Records provided –

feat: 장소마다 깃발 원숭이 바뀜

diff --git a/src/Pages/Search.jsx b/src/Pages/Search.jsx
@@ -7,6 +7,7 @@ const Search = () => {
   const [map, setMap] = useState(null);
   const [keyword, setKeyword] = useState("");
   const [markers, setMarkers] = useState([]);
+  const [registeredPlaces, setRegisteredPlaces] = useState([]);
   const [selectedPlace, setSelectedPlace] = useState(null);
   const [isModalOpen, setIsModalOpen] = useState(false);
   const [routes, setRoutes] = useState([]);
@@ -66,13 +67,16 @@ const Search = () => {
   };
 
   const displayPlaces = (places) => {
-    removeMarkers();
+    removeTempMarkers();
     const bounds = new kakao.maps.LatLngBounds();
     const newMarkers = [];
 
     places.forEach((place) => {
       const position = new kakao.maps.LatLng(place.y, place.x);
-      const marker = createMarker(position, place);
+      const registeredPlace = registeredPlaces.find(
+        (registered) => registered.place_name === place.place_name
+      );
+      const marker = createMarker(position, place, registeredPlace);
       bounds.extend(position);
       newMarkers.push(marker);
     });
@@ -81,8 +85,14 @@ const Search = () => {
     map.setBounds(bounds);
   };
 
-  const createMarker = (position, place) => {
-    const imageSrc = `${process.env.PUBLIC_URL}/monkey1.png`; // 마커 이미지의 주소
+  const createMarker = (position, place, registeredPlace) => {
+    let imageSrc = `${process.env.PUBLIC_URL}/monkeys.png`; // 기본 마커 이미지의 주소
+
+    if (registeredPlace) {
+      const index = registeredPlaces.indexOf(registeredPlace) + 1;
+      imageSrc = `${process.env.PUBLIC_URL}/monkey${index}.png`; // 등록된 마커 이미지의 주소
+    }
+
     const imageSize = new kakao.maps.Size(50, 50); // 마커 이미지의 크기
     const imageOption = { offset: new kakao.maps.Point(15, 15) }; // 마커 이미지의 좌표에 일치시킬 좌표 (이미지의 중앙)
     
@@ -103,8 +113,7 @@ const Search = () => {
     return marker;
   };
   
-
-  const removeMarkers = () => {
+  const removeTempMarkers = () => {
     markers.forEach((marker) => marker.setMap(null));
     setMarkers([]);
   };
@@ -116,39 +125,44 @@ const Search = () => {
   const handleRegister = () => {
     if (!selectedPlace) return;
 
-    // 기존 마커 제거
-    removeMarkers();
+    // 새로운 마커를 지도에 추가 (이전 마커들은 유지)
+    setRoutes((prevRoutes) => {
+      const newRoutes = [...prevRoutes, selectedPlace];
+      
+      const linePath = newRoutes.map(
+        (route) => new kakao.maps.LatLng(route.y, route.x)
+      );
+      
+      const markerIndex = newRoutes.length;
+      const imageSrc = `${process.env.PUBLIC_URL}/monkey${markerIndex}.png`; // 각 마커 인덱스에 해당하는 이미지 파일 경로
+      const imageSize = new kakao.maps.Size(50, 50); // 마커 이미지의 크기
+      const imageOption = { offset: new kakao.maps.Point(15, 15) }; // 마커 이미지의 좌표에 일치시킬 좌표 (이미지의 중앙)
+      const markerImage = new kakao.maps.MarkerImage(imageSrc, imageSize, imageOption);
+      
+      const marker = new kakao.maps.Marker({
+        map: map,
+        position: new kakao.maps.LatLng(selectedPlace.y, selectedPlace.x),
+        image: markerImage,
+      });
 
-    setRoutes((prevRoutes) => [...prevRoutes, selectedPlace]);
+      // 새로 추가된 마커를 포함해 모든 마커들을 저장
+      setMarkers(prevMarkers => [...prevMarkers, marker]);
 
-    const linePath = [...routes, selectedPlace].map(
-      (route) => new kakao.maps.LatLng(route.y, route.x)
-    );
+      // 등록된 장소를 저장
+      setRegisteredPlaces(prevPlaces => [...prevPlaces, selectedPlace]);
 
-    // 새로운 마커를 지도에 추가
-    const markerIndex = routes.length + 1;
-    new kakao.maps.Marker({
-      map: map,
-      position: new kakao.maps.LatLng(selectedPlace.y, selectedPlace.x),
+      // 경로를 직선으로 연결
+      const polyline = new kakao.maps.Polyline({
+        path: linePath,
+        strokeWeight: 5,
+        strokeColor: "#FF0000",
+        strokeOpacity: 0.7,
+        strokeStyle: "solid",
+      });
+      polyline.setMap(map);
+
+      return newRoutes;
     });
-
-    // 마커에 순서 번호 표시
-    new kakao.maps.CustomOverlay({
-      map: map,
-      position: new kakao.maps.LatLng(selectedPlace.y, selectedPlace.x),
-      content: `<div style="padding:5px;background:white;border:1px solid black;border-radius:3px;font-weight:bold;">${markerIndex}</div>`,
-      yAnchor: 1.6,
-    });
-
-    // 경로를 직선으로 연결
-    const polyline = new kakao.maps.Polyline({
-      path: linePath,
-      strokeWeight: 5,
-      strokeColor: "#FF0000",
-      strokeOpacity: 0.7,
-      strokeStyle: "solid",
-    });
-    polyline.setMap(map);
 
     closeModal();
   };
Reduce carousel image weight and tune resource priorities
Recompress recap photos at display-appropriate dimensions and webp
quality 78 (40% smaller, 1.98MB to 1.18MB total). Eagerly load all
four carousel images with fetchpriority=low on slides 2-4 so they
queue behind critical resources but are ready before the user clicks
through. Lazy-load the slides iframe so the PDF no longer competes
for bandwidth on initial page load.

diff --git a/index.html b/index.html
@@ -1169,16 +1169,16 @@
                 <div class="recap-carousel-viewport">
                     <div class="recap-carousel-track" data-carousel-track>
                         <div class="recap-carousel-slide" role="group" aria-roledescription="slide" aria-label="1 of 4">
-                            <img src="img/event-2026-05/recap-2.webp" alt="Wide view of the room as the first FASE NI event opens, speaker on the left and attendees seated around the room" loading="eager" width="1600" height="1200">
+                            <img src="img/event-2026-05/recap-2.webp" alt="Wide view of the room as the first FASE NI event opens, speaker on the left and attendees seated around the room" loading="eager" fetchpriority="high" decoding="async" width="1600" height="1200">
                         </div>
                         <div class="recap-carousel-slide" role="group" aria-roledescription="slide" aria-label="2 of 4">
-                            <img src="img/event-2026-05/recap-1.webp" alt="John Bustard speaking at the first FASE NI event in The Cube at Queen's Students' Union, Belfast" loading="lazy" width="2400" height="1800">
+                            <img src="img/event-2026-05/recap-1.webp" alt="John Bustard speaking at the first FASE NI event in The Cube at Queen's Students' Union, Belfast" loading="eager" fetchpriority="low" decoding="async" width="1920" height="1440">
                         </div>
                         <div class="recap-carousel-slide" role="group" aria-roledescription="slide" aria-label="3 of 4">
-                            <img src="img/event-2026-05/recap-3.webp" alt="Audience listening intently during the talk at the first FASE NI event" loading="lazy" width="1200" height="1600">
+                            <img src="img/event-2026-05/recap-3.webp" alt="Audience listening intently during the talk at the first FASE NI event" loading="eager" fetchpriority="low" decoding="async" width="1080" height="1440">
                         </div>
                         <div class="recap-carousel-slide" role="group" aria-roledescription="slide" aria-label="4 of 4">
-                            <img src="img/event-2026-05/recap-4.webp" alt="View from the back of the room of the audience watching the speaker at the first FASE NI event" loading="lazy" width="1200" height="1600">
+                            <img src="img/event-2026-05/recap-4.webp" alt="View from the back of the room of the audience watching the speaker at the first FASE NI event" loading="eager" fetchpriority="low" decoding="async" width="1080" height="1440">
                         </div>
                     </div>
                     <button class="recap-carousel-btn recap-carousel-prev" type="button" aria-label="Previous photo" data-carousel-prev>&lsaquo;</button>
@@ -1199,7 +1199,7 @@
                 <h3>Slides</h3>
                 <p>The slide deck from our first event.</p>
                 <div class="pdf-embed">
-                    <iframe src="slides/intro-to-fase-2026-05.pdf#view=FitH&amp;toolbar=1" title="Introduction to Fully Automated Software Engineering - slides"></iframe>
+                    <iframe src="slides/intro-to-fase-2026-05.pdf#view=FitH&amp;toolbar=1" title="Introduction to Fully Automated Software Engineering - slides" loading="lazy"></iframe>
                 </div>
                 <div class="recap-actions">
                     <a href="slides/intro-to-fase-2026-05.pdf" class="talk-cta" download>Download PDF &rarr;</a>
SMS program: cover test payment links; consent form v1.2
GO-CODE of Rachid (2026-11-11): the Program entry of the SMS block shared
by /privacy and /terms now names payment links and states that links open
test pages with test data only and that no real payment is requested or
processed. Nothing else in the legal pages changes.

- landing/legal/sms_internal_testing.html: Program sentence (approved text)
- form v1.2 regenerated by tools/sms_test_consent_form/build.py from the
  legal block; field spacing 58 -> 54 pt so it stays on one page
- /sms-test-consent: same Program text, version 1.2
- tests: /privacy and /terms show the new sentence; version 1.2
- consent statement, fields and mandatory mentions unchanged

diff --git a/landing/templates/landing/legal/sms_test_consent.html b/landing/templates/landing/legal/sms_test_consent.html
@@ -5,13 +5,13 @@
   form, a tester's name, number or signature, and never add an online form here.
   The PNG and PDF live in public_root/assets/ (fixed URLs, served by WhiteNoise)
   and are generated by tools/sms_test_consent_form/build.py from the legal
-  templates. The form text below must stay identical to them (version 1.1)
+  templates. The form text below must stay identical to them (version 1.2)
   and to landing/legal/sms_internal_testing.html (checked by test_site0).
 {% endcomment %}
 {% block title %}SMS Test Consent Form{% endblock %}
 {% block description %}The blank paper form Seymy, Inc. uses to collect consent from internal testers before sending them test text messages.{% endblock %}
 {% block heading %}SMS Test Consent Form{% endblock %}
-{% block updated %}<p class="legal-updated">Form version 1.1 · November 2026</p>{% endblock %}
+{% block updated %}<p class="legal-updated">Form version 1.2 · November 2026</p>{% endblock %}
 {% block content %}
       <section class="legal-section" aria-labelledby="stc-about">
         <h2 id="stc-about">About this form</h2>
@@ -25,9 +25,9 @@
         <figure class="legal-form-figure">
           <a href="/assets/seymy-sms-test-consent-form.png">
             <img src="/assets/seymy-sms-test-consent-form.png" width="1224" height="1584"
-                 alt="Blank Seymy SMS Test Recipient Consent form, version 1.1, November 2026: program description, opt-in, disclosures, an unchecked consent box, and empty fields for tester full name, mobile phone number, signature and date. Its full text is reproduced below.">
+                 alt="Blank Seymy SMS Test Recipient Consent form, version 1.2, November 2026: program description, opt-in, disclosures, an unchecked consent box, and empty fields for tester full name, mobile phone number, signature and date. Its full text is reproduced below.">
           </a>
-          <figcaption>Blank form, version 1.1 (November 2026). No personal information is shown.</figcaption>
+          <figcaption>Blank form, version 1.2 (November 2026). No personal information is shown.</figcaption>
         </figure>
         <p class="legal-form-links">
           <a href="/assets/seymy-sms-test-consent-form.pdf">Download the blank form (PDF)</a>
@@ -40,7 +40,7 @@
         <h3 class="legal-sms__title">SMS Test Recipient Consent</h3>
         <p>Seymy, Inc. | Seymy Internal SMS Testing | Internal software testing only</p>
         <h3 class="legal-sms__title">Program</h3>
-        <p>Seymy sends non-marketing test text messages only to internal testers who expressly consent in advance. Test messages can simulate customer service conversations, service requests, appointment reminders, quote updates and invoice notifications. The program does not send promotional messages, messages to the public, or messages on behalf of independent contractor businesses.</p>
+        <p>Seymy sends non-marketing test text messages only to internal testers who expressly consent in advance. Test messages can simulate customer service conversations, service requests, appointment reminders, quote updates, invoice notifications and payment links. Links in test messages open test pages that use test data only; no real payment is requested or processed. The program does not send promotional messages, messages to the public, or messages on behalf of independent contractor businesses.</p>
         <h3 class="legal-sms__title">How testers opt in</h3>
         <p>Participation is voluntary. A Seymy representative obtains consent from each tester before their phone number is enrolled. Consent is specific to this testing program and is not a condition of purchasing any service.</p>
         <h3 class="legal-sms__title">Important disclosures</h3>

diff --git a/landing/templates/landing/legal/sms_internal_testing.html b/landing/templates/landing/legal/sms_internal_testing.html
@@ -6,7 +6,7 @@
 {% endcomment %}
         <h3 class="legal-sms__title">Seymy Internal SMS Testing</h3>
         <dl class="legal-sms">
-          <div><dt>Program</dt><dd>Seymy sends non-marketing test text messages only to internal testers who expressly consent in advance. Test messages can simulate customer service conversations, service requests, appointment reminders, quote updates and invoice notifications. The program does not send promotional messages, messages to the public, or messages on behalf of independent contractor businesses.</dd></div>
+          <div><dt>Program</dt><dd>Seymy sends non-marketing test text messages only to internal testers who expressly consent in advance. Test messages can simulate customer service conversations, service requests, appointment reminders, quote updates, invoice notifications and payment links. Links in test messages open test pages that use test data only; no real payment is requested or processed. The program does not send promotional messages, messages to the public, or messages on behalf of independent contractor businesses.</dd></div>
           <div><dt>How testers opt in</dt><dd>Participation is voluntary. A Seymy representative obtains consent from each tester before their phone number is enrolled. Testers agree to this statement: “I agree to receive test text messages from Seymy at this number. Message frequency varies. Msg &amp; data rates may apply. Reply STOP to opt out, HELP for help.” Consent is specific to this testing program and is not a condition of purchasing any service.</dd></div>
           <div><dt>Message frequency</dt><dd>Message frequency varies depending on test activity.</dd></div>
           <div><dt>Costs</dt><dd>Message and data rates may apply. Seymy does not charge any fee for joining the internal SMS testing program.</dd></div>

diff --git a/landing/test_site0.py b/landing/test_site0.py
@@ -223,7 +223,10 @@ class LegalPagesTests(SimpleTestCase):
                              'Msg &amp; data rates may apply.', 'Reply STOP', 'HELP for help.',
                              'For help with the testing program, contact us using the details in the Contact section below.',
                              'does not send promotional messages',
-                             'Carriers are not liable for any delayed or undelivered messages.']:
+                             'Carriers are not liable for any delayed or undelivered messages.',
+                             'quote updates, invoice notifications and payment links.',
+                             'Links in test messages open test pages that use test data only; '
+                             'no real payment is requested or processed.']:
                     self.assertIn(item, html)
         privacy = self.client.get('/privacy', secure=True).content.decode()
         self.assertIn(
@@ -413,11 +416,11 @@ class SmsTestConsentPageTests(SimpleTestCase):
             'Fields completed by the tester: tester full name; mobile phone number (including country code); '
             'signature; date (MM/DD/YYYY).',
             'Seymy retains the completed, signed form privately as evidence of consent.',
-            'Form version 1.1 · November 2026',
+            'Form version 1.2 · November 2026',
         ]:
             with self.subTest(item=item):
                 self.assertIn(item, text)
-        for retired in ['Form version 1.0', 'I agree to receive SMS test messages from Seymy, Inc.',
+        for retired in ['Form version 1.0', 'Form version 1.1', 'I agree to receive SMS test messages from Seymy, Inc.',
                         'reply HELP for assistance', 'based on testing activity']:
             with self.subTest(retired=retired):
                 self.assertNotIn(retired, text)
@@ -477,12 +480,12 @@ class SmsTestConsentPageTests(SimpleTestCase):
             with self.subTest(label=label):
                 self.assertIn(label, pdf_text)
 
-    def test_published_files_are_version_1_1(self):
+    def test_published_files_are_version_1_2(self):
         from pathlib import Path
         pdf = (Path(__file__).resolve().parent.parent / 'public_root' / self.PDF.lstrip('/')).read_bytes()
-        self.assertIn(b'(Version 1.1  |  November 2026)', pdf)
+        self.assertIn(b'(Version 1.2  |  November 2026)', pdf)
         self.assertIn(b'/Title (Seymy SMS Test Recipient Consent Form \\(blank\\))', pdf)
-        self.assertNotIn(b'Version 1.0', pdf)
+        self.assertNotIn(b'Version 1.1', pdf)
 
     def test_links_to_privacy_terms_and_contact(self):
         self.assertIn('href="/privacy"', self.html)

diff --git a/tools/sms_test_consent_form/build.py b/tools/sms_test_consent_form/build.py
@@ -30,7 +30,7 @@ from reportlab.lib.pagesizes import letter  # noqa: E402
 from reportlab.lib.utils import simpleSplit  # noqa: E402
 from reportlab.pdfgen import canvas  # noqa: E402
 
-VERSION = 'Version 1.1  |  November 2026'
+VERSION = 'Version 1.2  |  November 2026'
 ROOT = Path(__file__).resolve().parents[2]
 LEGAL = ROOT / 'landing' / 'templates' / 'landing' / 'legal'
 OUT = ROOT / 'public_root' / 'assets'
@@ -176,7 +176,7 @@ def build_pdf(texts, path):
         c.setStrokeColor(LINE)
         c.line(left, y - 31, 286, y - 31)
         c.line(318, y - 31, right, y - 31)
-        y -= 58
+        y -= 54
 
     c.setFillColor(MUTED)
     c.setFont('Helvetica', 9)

Exercise brief – The answer is the run of lines above from the line containing "-7,6 +7,7 @@ const" through the line containing "(position, place) =>", copied exactly and alone.

Output for this exercise –
@@ -7,6 +7,7 @@ const Search = () => {
   const [map, setMap] = useState(null);
   const [keyword, setKeyword] = useState("");
   const [markers, setMarkers] = useState([]);
+  const [registeredPlaces, setRegisteredPlaces] = useState([]);
   const [selectedPlace, setSelectedPlace] = useState(null);
   const [isModalOpen, setIsModalOpen] = useState(false);
   const [routes, setRoutes] = useState([]);
@@ -66,13 +67,16 @@ const Search = () => {
   };
 
   const displayPlaces = (places) => {
-    removeMarkers();
+    removeTempMarkers();
     const bounds = new kakao.maps.LatLngBounds();
     const newMarkers = [];
 
     places.forEach((place) => {
       const position = new kakao.maps.LatLng(place.y, place.x);
-      const marker = createMarker(position, place);
+      const registeredPlace = registeredPlaces.find(
+        (registered) => registered.place_name === place.place_name
+      );
+      const marker = createMarker(position, place, registeredPlace);
       bounds.extend(position);
       newMarkers.push(marker);
     });
@@ -81,8 +85,14 @@ const Search = () => {
     map.setBounds(bounds);
   };
 
-  const createMarker = (position, place) => {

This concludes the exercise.